Oyster Gardening

It might sound strange, but oysters can be gardened! Oyster larvae are free swimming in the water and require a hard substrate to attach to in order to grow and survive. Once the larvae find a hard surface, which can be existing oyster shells, rocks, wood, or even the bottom of a boat, the larvae will cement itself to that surface. When this happens, the oyster larvae enter the juvenile stage of life and are then referred to as spat. As the spat begins to grow, it creates its own shell on the surface it settled itself onto. The spat will eventually develop into an adult oyster, which will remain on this hard surface for the remainder of its life.

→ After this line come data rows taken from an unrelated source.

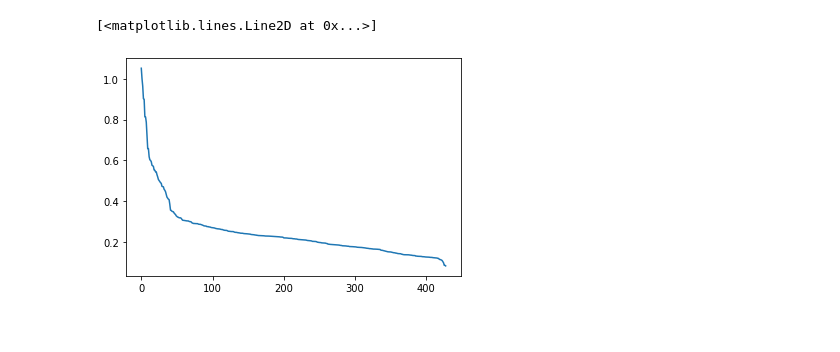
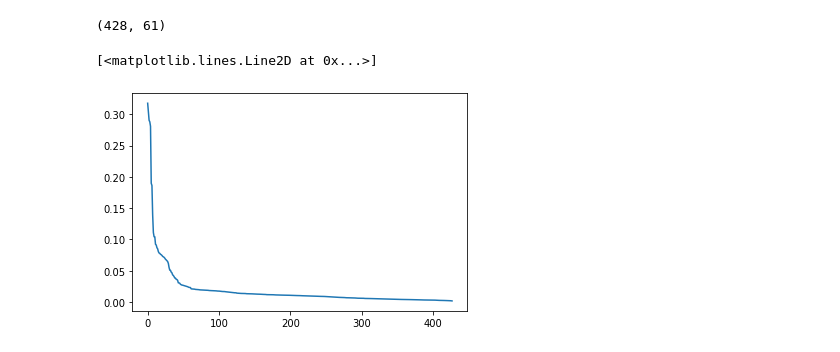
Before and after one commit to alex-l-young/rasopt, a Jupyter notebook: examples/sensitivity_sensor_locating.ipynb, the cells around one changed output. Saved outputs shown, nothing was run; the diff lists cells and outputs as text; code cells hidden in the pictures.

```diff
--- a/examples/sensitivity_sensor_locating.ipynb
+++ b/examples/sensitivity_sensor_locating.ipynb
@@ -14,6 +16,6 @@ sensor_savefp = r"C:\Users\ay434\Documents\rasopt\src\rasopt\Optimize\sensor_loc
 # %%
 # Plan file directory.
-plan_dir = r"C:\Users\ay434\Box\Research\Flood_Sim_Materials\BayesOpt_Paper\Data\Mannings_Sensitivity"
+plan_dir = r"C:\Users\ayoun\Box\Research\Flood_Sim_Materials\BayesOpt_Paper\Data\Mannings_Sensitivity"
 
 # Plan file names.
 plan_fnames = [
@@ -52,34 +54,37 @@ filter_dfs = [df.iloc[retain_rows,:] for df in depth_dfs]
 # %%
 # Compute cell sensitivity based on the average range of the cases.
 
 # Save the lat and lon as a numpy array.
 lat_lon = filter_dfs[0].loc[:, ['lat', 'lon']].to_numpy()
 
 # Create array of all cases. Without lat/lon.
 case_ar = np.zeros((filter_dfs[0].shape[0], filter_dfs[0].shape[1]-2, len(plan_fnames)))
 for i, df in enumerate(filter_dfs):
     depth_ar = df.to_numpy()
     case_ar[:,:,i] = depth_ar[:,2:]
 
 # Min and max of 3rd dimension.
 case_min = np.min(case_ar, axis=2)
 case_max = np.max(case_ar, axis=2)
+case_var = np.var(case_ar, axis=2)
+print(case_var.shape)
 
 # Range.
 case_range = case_max - case_min
 
 # Mean of the range for each row.
-case_mean = np.mean(case_range, axis=1)
+case_mean = np.mean(case_var, axis=1)
 
 # Argsort the case variance.
 mean_sort_idxs = np.argsort(case_mean)
 mean_sort_idxs = np.flip(mean_sort_idxs)
 
 # Plot the variance.
 fig, ax = plt.subplots()
 ax.plot(case_mean[mean_sort_idxs])
 # %% [output]
-[<matplotlib.lines.Line2D at 0x...>]
+(428, 61)
+[<matplotlib.lines.Line2D at 0x...>]
-[figure, old version]
+[figure, new version]
 # %%
 # Test plots of highly variant cells.
```
Also changed, not shown: parts of 5 cells of this notebook.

Given the importance of finding a suitable hard surface to ensure a complete oyster lifecycle, the Galveston Bay Foundation’s (GBF) oyster gardening initiative has worked since 2012 to foster relationships in bayfront communities to “garden” oysters. Waterfront homeowners in communities within Galveston Bay volunteer as oyster gardeners and suspend mesh bags, stringers, or cages containing recycled oyster shells (“oyster gardens”) from their piers, docks, or bulkheads to recruit oyster larvae. The oyster gardens are submerged in the bay during the spawning season, approximately May through November. Volunteers monitor and care for the oyster gardens throughout the summer and early fall to promote successful growth of spat recruited on the recycled shell.

In the fall, GBF staff collect the oyster gardens from the volunteers and spread the shells and new oysters on nearby restoration reefs to enhance the local oyster population and continue their important water filtration work. Did you know that one oyster can filter 50 gallons of water per day?! Volunteers not only learn about the lifecycle of the Eastern oyster and the importance of oyster reefs in the Galveston Bay ecosystem, but they are also exposed to a variety of marine life, such as fish, shrimp, crabs, mussels, and barnacles, that find shelter in the oyster gardens. Furthermore, oyster gardening volunteers can participate in citizen science through GBF’s oyster recruitment studies.

If you have access to waterfront property located on Galveston Bay and are interested in participating, please consider becoming an oyster gardener with Galveston Bay Foundation! Sign up to become involved here or learn more via the Galveston Bay Foundation website.